They also reflect a time in which buildings were constructed to last. In an era when oppression ruled many classes of people, hubris was in plentiful supply, and it included the belief that companies and empires would never end. We are making cotton cloth. We will be making cotton cloth. Forever, and ever. That means that some of these buildings were constructed using incredibly robust methods, and they’ll stand for centuries more if we maintain them properly. People still live in 16th century houses in some regions of the world, and worship in temples much older than that. I’ve been inside the home Rebecca Nurse lived in, and raised her family in, even though she died centuries before I was born.

Why tear down something that’s still functional, that still works, that reflects amazing construction techniques in excellent condition? It seems incredibly wasteful to me, whether or not people salvage the remainders of the building. This isn’t like knocking down a sandcastle on the beach, but deliberately destroying a piece of elaborate sand art that someone took days or even weeks to build up. Every era commits its own sins, including unspeakable destruction of buildings and cultural artefacts, but that doesn’t mean we need to join them. We can rise above the fray, be better people, treasure what past generations have given us instead of throwing it away.

A building that’s endured for decades or centuries offers an obvious and inescapable advantage in regions with frequent robust weather: If it’s still standing, that might be a sign of something. Though such buildings may not be constructed to modern code, whatever code they were constructed to has allowed them to survive earthquakes, hurricanes, floods, tornados, and other natural disasters, which suggests that perhaps they should continue to be allowed to stand, and purposed for use by interested tenants who might find it appealing to have a structure that won’t fall down when the weather kicks up. Similarly, while such buildings may fall into disrepair and look a bit sad and weathered, often very interesting things come up with a bit of patience — as for example when I was looking at a home with hideous carpets, pulled up a corner, and found pristine wood floors. That awful drop popcorn ceiling might be hiding something incredible. When washed down, that facade could reveal something startling. Old buildings have secrets and they’re waiting to be unlocked, so why would we destroy the potential of finding out what they’re hiding?

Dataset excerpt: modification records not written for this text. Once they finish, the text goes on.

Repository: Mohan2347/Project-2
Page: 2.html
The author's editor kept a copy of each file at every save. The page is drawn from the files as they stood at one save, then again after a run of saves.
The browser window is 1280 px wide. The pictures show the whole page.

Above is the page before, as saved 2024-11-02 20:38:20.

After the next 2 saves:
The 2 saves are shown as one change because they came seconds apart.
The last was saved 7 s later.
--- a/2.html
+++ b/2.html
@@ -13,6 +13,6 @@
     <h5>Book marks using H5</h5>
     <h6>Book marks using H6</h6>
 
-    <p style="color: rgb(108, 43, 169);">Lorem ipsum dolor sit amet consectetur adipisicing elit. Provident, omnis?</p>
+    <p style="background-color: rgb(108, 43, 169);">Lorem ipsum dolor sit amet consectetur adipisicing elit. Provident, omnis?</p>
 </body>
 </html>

I just wish that we loved old structures a little more, treasured them as part of our heritage, and that also they weren’t a pursuit of society’s elite. In some cultures, perfectly ordinary people and businesses inhabit ancient buildings, and the same should hold true everywhere. History is alive. It waits for nobody.

Image: Through Three Windows, Scott Johnson, Flickr